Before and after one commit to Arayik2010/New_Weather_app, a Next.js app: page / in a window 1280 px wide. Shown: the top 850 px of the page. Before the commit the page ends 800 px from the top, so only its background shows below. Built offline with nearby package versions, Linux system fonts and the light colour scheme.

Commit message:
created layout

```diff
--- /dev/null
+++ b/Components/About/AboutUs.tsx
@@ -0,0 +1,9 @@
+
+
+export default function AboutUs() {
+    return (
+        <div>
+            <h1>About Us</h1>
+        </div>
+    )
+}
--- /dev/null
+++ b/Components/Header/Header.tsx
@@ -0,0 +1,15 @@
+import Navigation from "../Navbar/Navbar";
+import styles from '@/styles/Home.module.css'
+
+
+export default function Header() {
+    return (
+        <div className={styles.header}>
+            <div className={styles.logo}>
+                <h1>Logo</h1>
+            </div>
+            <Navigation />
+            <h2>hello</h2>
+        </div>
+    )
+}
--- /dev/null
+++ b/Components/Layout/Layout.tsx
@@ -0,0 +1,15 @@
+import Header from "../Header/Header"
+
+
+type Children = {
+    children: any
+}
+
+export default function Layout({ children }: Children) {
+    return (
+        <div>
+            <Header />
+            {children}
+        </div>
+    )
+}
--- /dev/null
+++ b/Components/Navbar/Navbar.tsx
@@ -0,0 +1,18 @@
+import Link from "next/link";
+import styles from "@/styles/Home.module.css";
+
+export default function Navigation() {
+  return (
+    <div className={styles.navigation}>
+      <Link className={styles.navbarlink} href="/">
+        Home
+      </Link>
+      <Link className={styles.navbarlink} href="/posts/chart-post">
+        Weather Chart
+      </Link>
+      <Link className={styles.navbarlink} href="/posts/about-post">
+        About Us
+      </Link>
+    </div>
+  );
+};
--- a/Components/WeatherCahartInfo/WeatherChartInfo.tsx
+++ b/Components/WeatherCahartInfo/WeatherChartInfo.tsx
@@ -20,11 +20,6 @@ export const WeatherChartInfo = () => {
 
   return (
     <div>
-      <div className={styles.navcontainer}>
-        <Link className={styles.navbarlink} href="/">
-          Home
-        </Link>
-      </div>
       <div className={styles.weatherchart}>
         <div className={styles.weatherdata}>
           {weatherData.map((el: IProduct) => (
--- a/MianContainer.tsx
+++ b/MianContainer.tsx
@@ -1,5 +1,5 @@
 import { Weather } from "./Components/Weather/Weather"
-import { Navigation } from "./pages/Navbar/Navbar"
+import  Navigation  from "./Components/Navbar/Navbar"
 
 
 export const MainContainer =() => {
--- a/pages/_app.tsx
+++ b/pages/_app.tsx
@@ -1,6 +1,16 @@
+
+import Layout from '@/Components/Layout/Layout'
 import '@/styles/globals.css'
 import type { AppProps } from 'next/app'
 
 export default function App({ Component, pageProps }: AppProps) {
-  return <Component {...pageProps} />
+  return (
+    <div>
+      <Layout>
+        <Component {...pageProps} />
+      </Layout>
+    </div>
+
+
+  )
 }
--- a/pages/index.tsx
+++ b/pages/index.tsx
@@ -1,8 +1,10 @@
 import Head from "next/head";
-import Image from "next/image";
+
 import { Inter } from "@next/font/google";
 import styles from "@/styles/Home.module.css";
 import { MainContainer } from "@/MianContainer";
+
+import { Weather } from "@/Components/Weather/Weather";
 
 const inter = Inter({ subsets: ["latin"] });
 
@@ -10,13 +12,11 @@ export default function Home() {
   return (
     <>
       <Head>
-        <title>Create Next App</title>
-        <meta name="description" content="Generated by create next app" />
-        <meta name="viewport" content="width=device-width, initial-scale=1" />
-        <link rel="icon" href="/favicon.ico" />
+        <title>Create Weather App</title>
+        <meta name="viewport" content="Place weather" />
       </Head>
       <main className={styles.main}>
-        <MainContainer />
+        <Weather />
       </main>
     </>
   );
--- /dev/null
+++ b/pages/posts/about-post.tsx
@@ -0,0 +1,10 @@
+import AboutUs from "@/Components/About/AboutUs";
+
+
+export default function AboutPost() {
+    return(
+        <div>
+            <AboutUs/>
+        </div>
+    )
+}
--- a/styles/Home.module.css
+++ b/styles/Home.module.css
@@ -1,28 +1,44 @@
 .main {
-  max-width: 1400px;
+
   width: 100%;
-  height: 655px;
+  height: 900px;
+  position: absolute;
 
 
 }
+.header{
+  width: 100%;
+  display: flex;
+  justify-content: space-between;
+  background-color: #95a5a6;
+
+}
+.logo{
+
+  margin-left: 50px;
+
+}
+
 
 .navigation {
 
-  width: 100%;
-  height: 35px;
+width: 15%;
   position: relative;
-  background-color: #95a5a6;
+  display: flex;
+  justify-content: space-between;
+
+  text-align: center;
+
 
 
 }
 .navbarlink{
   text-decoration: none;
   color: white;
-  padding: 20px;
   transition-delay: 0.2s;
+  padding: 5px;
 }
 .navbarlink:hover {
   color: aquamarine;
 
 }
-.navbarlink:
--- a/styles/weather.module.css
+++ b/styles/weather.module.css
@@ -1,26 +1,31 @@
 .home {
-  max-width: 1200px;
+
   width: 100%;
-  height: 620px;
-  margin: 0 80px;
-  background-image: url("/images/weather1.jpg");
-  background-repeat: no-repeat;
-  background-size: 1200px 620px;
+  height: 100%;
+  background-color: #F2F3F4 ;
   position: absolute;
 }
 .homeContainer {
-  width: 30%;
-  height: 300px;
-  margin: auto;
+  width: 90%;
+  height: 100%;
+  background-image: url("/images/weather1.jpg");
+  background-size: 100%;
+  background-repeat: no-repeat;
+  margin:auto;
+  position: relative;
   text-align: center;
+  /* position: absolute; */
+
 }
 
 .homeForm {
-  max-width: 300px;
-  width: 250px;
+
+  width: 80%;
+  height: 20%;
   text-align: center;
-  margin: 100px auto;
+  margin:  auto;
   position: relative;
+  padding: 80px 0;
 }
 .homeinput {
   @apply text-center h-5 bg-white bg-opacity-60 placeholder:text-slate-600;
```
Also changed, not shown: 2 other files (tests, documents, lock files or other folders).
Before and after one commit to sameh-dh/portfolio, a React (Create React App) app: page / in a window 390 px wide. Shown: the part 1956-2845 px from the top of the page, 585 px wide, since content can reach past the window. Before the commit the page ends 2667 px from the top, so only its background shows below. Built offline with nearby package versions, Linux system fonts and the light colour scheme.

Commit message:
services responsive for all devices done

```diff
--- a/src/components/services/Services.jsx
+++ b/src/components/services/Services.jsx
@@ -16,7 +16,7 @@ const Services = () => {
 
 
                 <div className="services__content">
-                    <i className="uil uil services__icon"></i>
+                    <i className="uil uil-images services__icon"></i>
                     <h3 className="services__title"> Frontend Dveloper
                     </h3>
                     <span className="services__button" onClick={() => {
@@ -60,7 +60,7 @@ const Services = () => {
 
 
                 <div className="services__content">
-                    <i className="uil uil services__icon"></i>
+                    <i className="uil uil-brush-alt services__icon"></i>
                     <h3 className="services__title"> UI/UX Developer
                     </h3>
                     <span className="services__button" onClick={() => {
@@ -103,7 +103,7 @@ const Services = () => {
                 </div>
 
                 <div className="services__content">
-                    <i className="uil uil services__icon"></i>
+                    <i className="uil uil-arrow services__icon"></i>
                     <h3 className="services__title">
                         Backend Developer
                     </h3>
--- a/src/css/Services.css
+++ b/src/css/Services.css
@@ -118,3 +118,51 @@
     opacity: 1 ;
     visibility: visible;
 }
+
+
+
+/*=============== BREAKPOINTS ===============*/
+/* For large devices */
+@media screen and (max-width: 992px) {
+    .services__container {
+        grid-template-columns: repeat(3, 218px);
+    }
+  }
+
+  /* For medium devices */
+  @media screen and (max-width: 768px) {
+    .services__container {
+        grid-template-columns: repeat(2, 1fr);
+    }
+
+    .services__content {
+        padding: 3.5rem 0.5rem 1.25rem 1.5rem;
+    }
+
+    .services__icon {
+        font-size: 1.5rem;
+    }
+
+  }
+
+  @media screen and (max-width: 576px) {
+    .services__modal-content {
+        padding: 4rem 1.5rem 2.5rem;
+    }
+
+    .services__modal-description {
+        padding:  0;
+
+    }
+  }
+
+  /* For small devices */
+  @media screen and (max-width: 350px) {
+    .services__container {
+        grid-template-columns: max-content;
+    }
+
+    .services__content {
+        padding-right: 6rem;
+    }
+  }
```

Work to complete
Every line in the data above that contains "href" needs to be copied.

Result of this task
+      <Link className={styles.navbarlink} href="/">
+      <Link className={styles.navbarlink} href="/posts/chart-post">
+      <Link className={styles.navbarlink} href="/posts/about-post">
-        <Link className={styles.navbarlink} href="/">
-        <link rel="icon" href="/favicon.ico" />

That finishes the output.